Henry Ford’s Wayside Inn: A Product of its Time
Virtual Talk with Dr. Jessie Swigger, author of History is Bunk: Assembling the Past at Henry Ford’s Greenfield Village
$5 TWIF Members/$10 Nonmembers
In 1923, Henry Ford purchased the Wayside Inn in Sudbury, Massachusetts. The move was striking for the famous industrialist who just seven years earlier declared that “history is bunk.” Over the next twenty-four years, Ford not only preserved the Inn, but also moved additional buildings to the site and constructed new ones. Later, he opened the Wayside Inn Boys School where the instructors blended the pedagogical methods from Ford’s childhood with the more progressive “learning by doing” approach.

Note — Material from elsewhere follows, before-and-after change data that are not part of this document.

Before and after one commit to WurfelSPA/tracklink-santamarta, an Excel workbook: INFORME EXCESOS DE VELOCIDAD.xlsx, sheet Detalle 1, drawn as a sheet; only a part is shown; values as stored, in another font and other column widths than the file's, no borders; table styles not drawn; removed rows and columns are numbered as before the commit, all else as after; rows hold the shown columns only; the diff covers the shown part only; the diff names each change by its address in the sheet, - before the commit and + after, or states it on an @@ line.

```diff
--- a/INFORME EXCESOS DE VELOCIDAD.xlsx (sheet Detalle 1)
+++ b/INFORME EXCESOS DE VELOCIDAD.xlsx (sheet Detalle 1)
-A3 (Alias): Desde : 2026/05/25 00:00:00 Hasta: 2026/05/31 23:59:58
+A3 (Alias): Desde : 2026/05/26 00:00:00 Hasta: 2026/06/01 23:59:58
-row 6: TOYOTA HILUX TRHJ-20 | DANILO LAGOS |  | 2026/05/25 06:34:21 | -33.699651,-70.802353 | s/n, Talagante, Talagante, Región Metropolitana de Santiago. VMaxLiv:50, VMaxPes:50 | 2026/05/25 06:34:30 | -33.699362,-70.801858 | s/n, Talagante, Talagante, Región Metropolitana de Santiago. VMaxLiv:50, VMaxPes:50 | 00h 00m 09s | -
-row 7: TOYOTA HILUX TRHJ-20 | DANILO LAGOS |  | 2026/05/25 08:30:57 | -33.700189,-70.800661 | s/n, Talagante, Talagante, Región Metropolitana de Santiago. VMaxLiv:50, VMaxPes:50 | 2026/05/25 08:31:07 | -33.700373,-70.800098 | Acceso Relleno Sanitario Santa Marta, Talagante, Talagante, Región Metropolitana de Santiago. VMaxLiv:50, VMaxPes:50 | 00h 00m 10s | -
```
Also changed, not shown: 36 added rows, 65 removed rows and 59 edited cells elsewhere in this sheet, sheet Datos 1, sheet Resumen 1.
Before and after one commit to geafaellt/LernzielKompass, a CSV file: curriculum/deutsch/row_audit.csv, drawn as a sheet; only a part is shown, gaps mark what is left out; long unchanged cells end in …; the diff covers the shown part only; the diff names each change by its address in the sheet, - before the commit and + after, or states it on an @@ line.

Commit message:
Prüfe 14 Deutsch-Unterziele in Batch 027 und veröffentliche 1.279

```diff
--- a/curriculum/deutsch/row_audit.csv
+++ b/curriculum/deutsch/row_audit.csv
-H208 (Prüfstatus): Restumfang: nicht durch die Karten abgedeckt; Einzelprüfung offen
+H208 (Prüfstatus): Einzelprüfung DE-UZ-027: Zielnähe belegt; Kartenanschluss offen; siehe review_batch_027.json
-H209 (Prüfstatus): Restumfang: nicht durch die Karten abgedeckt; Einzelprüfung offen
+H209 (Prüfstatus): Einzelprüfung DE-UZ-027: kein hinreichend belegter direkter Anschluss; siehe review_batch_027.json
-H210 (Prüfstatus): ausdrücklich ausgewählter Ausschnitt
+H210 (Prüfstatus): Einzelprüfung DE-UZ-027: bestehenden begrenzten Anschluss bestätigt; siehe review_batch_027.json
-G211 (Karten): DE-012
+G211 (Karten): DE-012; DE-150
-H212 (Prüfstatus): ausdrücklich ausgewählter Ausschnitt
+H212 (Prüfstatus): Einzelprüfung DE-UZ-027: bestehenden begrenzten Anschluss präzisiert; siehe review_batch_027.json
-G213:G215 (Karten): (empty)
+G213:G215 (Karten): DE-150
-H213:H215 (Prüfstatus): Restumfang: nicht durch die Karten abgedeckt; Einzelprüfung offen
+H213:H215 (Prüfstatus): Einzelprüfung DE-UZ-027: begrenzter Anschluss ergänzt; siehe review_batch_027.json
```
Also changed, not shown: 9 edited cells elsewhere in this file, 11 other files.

Ford’s work at the Wayside Inn certainly reflected his unique and often contradictory worldview, but it also followed the efforts of other professional and amateur preservationists of his time. This talk will explore similarities between Ford’s Wayside Inn and the activities of participants and leaders in the Colonial Revival and outdoor history museum movements. Like Ford, many of these activists approved of the convenience and economic growth industrialization provided, but were far more wary of the political, social, and cultural shifts that accompanied it. In addition, they called for expanding the umbrella of history to include the material culture of everyday life. Ford’s Wayside Inn, then, was very much a product of its time.
About Jessie Swigger:
Jessie Swigger received her Ph.D. in American Studies from the University of Texas at Austin in 2008. Dr. Swigger is now an Associate Professor in the History Department at Western Carolina University and she is also Director of Public History. Dr. Swigger’s book, History is Bunk: Assembling the Past at Henry Ford’s Greenfield Village (2015) won the Henry Ford Heritage Association Book Award and received an Honorable Mention for the 2016 National Council on Public History Book Award. Dr. Swigger has also received an award from the North Carolina Museums Council. She is currently working on a history of the first four children’s museums in the United States.